Willy the Jeep has come home to a hero's welcome 36 years after leaving this central California town to go to war.

That was the year Stockton High School's last agriculture teacher Mitch Lewis had his brainstorm-"The Great Jeep Project."

From 1943 though 1945 students and faculty had a spirited savings-stamp and war-bond drive. They sold the stamps and bonds thougout the San Joaquin Valley and contributed their own lunch money and earnings from odd jobs to support the war effort. For every $900 raised the government credited the school with the purchase of a new jeep. By the end of the war Stockton High had bought a fleet of 275 jeeps.

A 2-inch by 2-inch plaque place on the dashboard of each one of the 275 small, rugged, all purpose World War II vehicles read:

"This jeep is one of a fleet presented to the United States Army by the students and faculty of Stockton High School, Stockton, Calif. Please report periodically the fate of this jeep and return the plaque at the end of the war."

"Thousands of letters were sent to our school from the battlefields of the Pacific and Europe by grateful GIs describing their exploits and adventures while riding in Stockton High jeeps," recalled Marian Jacobs. She was the editor in 1944 of "Guard and Tacke," the school paper.

"Several letters students sent in reply were returned marked, 'Missing In Action' or 'Killed In Action.'

As the years passed "The Great Jeep Project" was all but forgotten. The high school has converted into a junior high school in the early 1960s and two years ago old Stockton high was demolished.

What happened to the jeeps after the war was anybody's guess. Those marked with the plaques were shipped from an Army staging depot in Stockton to the war zone, the vast majority to the Pacific, a few to Europe.

But none of the jeeps ever came back to Stockton. Not until recently.

The odyssey of Stockton High School's jeep No. 151, now affectionately called Willy the Jeep by towns people, has been carefully decomented.

This jeep has shipped to the battlefields of Italy, where German troops captured it as a war prize. The Germans had held the jeep for a year when Canadian paratroopers liberated it in Holland.

The Canadians, noting the Stockton high plaque, turned the jeep over to American forces at the war's end. The jeep was shipped back to the United States and wound up at an army disposal auction in Texarkana, Texas.

A Texas farmer bought it and used it as a utility vehicle for 10 years until it stopped running. The jeep sat in a field near the Texas-Oklahoma border for years, forgotten.

Enter Don Maclellan, a Dallas carbuff.

"I happened to run across the jeep in 1963. It was half buried in the field, mired progressively deeper by years of rainstorms," explained Maclellan in a phone conversation.

It was only recently, however, upon removing several coats of paint from the dashboard, that he discovered that Stockton High School plaque.

Maclellan's son, Don Jr., was critically injured in a traffic accident last year.
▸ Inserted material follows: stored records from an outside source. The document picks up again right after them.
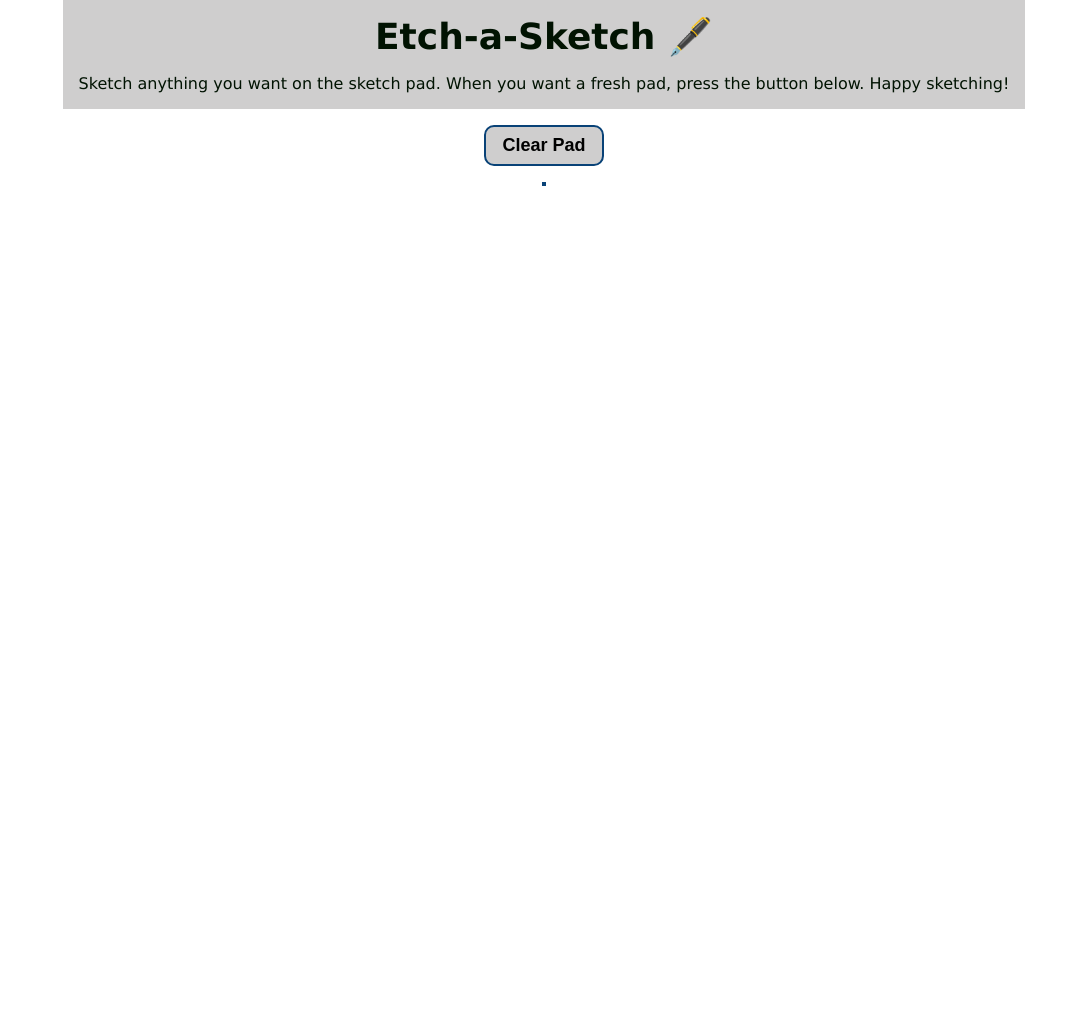
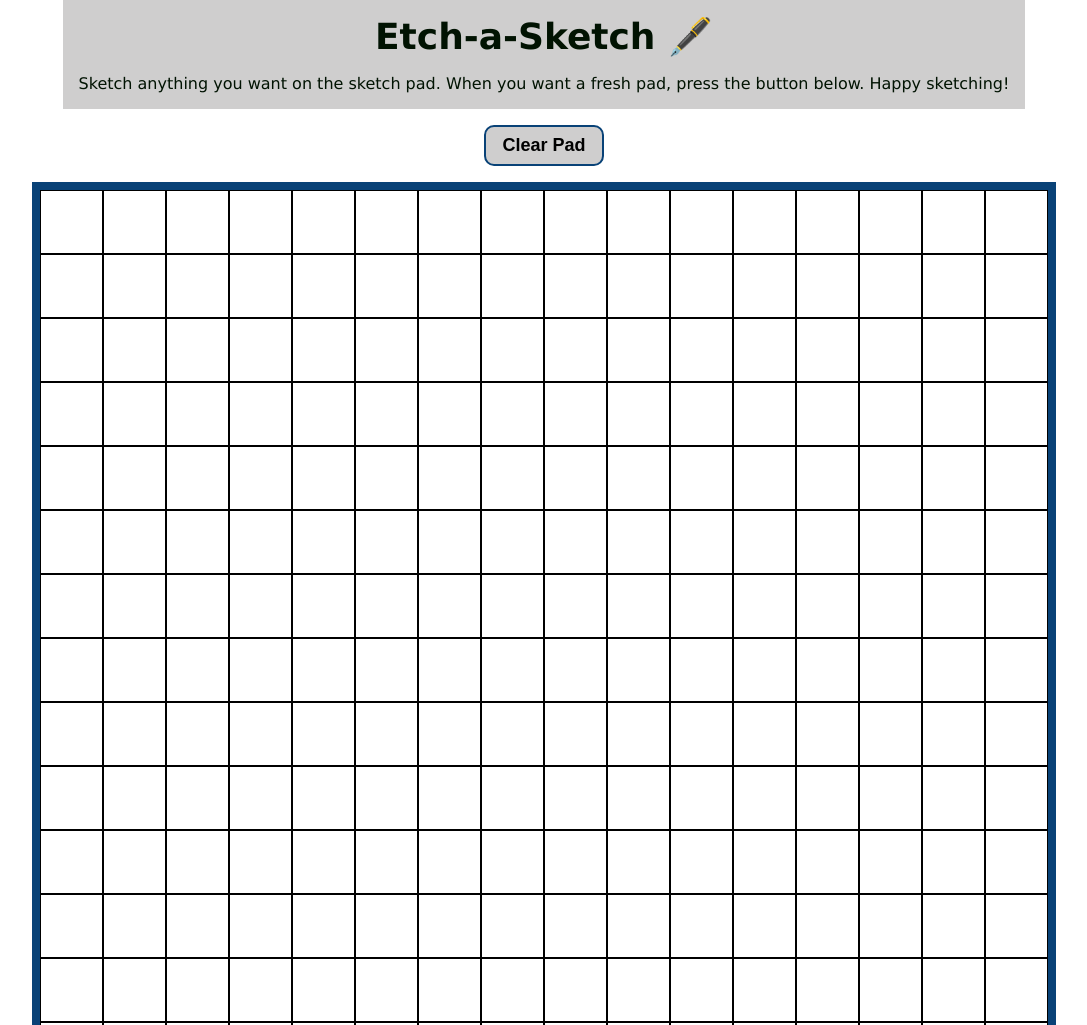
Before and after one commit to AAlWadeiah/etch-a-sketch, a plain HTML site: page index.html in a window 1280 px wide. Shown: the top 1025 px of the page, without its empty margins (96-1183 px from the left). Before the commit the page ends 800 px from the top, so only its background shows below. Drawn offline with Linux system fonts and the light colour scheme.

Commit message:
Created function for generating grid

```diff
--- a/css/styles.css
+++ b/css/styles.css
@@ -47,6 +47,27 @@ body {
 }
 
 .grid-container {
-    border: 2px solid var(--indigo-dye);
+    border: 8px solid var(--indigo-dye);
     background-color: var(--timberwolf);
+    width: 80%;
+    display: flex;
+    flex-wrap: nowrap;
+    margin-bottom: 48px;
 }
+
+.row {
+    display: flex;
+    flex-direction: row;
+    flex-wrap: wrap;
+    width: 100%;
+}
+
+.square {
+    /* display: flex;
+    flex-direction: column; */
+    border: 1px solid black;
+    background-color: white;
+    flex: 0 0 100%;
+    /* flex-basis: 100%;
+    flex: 1; */
+}
--- a/js/script.js
+++ b/js/script.js
@@ -0,0 +1,25 @@
+function generateGrid(numOfSquares = 16) {
+  let container = document.querySelector(".grid-container");
+
+  let containerWidth = container.offsetWidth;
+  let squareDim = Math.floor(containerWidth / numOfSquares);
+  let dimPercent = Math.round((squareDim / containerWidth) * 100) / 100;
+
+  for (let row = 0; row < numOfSquares; row++) {
+    let newRow = document.createElement("div");
+    newRow.classList.toggle("row");
+    for (let col = 0; col < numOfSquares; col++) {
+      let newSquare = document.createElement("div");
+      newSquare.classList.toggle("square");
+      newSquare.style.width = `${dimPercent}%`;
+      newSquare.style.height = `${squareDim}px`;
+      // can set height and width with a single string as well
+      //   let squareStyle = `width: ${dimPercent}%; height: ${squareDim}px;`;
+      //   newSquare.setAttribute("style", squareStyle);
+      newRow.appendChild(newSquare);
+    }
+    container.appendChild(newRow);
+  }
+}
+
+generateGrid(16);
```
To pay for medical bills, the Dallas man has been selling cars he had collected.

"I had 18 different offers from people wanting to buy the Jeep," said Maclellan picking up the story. "But in the back of my mind I knew I just had to contact that high school in California. I knew there had to be a lot of sentimental value for the jeep in Stockton."

Maclellan wrote a letter to the Stockton School Board. The letter had referred to Arch Brown, a former principal at the high school. Maclellan, when contacted by Brown, told the Stockton school official that a friend wanted to buy the jeep for $5,500. Others, he said, had offered more.

Brown told Maclellan the people of Stockton would match the $5,500. A story appeared in the Stockton Record about the jeep. Two brothers, third generation Stocktonians, World War II veterans and graduates of the war-years classes at the high school, clothiers Tom and Bob MacKeegan came forth immediately, wrote a check for the $5,500 and donated the car to the city.

Stockton High School's Jeep No. 151 was brought back to Stockton from Dallas, without charge, in a Red Ball Motor Freight truck - a company founded by soldiers who operated the famed World War II Red Ball Express for Gen. Patton in Europe.

The whole town turned out for Willy's homecoming. Alumni of Stockton High's classes of 1943, 1944 and 1945 walked behind the jeep in a parade through town that included several marching bands.

"Willy represents a chapter of the past many of us had all but forgotten over the years," said Don MacKeegan.

"For Stockton to have one of the jeeps is something really specially," added his brother Tom.